* **Data for the task**:
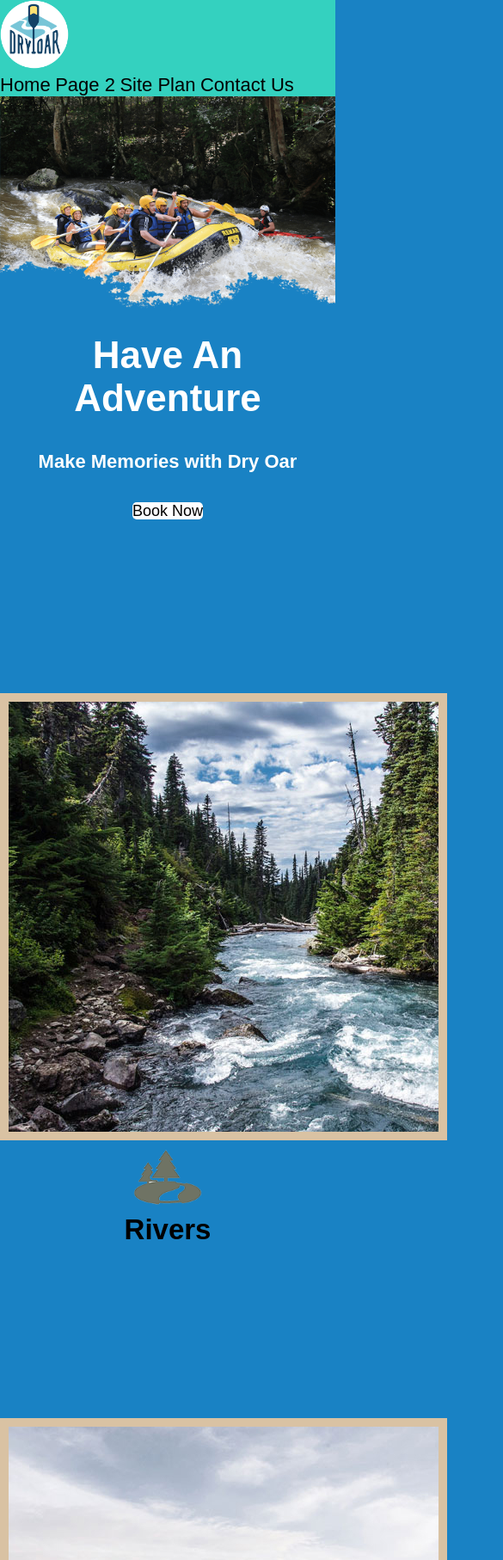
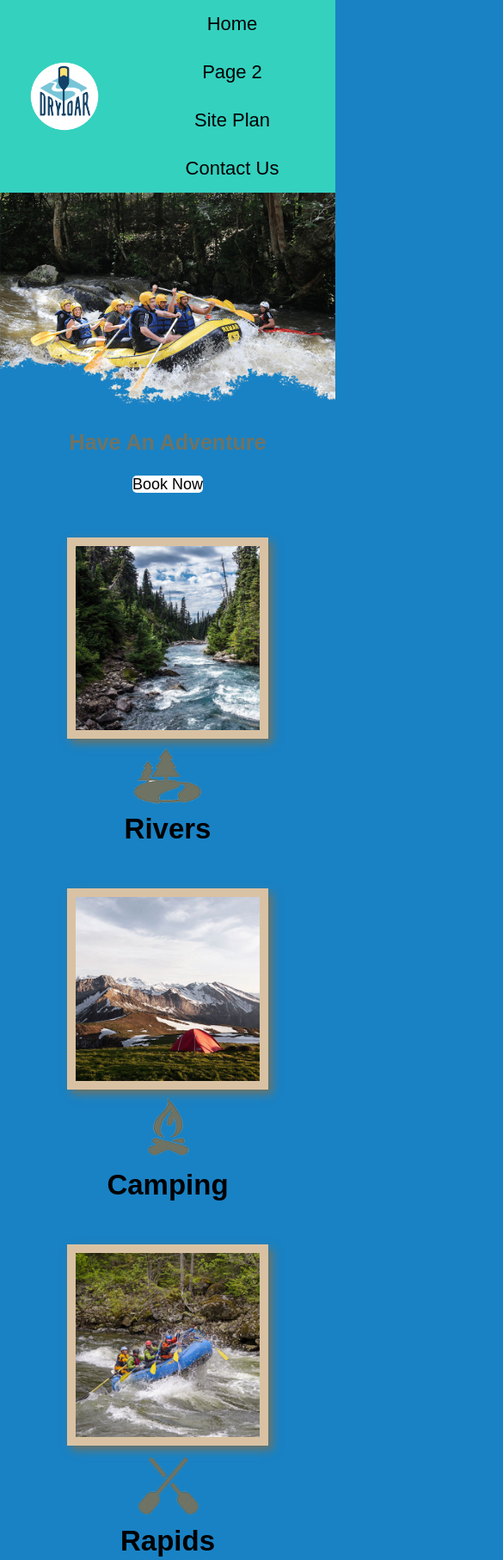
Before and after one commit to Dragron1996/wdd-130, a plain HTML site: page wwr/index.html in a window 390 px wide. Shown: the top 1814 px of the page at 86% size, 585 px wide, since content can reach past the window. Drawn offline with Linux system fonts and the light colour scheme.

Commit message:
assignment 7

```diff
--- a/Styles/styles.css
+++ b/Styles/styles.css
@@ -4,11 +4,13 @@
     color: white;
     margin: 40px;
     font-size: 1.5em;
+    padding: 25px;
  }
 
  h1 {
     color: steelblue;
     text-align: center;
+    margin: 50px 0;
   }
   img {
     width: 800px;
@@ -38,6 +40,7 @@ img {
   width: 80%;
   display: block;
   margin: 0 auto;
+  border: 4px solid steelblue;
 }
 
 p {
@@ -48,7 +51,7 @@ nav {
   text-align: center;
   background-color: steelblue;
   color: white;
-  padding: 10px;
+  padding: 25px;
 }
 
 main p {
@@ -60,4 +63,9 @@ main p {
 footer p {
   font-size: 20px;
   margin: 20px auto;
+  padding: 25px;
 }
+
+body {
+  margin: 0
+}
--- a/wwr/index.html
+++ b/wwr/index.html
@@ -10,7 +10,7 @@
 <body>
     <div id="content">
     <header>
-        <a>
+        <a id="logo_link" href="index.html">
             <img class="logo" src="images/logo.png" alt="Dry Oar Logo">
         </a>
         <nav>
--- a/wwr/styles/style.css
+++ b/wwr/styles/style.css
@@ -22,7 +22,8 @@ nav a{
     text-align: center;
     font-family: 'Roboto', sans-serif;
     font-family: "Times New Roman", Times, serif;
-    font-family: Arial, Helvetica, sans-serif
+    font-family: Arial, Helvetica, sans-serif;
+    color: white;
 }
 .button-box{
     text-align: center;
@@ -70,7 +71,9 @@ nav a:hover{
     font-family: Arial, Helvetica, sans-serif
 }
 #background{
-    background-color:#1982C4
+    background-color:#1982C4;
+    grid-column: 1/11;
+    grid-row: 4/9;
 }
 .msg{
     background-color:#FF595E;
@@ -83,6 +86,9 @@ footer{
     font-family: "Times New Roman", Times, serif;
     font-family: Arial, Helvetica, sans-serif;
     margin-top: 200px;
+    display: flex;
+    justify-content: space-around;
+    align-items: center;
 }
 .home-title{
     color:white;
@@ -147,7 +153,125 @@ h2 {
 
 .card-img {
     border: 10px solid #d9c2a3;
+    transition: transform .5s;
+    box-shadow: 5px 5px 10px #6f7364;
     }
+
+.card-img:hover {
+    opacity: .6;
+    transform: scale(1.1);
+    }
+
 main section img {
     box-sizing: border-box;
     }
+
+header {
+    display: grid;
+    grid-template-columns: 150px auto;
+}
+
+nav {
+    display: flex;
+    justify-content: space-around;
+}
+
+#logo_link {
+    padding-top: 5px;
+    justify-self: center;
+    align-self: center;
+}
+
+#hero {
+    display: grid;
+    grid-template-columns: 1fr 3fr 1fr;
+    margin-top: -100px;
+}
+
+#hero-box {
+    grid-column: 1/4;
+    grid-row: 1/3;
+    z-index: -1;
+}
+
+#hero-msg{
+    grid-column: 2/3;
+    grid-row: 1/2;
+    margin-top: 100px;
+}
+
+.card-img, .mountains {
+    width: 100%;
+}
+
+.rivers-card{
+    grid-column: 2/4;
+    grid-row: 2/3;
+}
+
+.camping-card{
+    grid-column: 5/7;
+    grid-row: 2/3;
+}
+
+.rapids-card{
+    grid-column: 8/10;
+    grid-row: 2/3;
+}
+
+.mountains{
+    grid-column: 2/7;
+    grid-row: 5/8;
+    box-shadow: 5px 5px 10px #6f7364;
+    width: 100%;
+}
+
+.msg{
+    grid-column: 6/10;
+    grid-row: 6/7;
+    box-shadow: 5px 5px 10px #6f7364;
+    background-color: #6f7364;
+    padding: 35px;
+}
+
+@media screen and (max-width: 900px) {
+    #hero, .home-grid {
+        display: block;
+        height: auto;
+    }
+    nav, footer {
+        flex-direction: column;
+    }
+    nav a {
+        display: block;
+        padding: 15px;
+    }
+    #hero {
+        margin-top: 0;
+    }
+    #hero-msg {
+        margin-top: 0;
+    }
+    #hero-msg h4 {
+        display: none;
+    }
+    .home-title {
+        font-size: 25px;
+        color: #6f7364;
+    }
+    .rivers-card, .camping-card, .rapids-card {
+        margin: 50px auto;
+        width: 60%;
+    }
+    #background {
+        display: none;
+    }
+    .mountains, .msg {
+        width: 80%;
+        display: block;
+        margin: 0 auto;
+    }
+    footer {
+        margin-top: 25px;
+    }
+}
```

* **Your task**: Filter the listing so that only lines holding the word "steelblue" remain, and copy those lines.

* **Written solution**:
     color: steelblue;
+  border: 4px solid steelblue;
   background-color: steelblue;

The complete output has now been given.